Your objective —
Which lines of the entries hold the string "saved"? Copy each one.

(Material for this task)

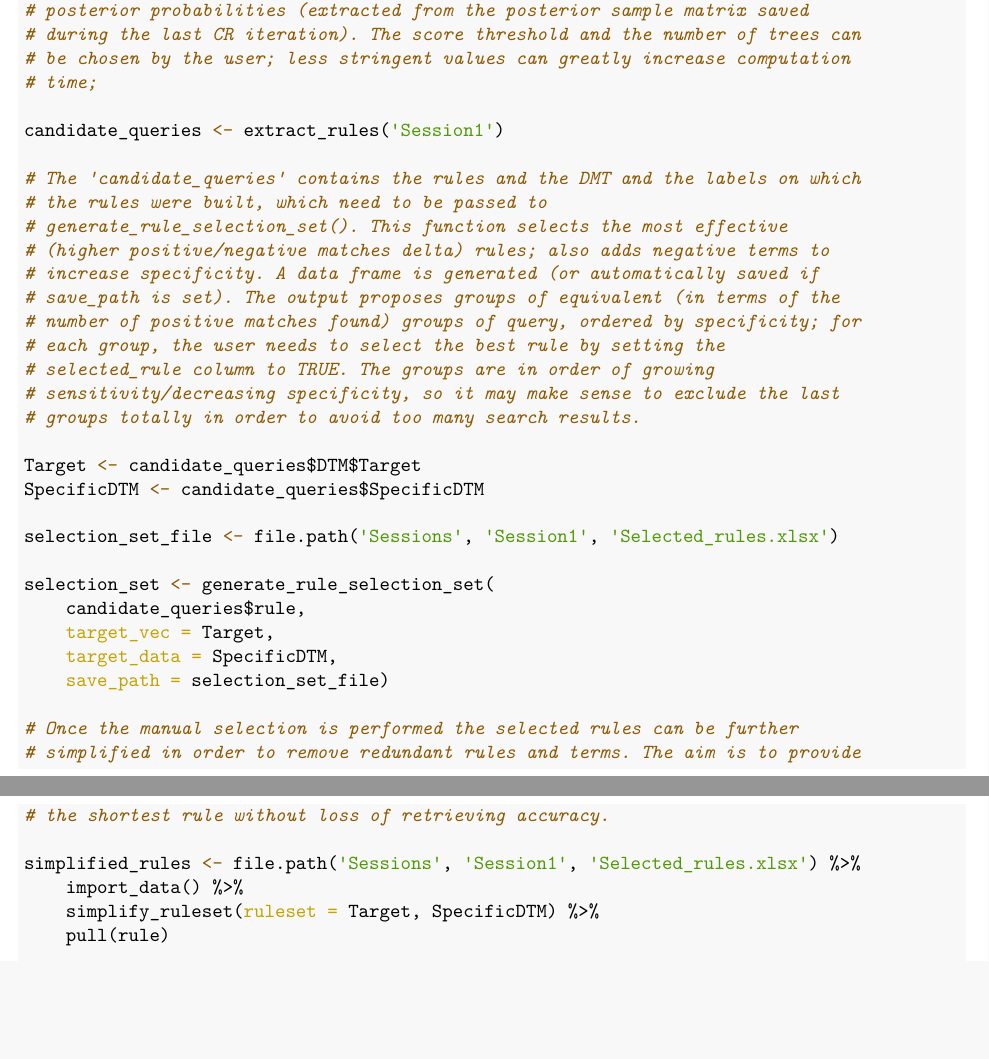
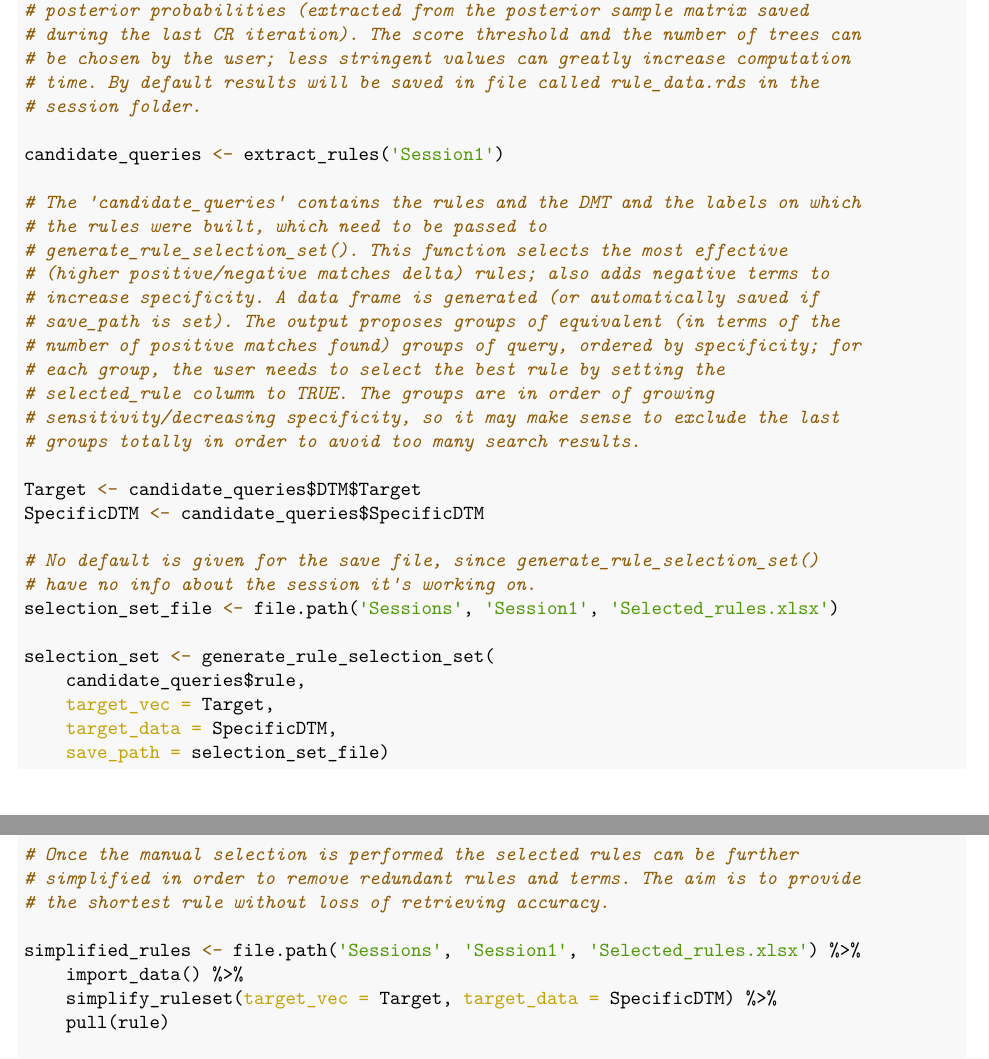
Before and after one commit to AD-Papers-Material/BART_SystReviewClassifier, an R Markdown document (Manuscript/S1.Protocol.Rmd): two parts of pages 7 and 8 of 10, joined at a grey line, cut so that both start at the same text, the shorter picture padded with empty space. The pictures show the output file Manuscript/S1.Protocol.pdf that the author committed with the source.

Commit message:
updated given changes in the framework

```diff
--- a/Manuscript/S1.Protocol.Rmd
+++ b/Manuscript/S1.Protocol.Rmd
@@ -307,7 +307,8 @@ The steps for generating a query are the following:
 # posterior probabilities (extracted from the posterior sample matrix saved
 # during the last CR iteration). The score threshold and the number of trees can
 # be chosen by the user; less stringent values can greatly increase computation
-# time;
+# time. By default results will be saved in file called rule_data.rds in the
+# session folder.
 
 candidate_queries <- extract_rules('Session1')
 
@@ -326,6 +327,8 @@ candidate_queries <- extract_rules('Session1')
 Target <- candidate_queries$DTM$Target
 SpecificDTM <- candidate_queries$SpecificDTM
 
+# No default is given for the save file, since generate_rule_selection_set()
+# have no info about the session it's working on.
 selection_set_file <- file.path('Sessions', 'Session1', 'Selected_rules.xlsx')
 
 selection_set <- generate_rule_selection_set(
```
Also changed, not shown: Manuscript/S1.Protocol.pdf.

(End Material for this task)

Response box —
 # posterior probabilities (extracted from the posterior sample matrix saved
+# time. By default results will be saved in file called rule_data.rds in the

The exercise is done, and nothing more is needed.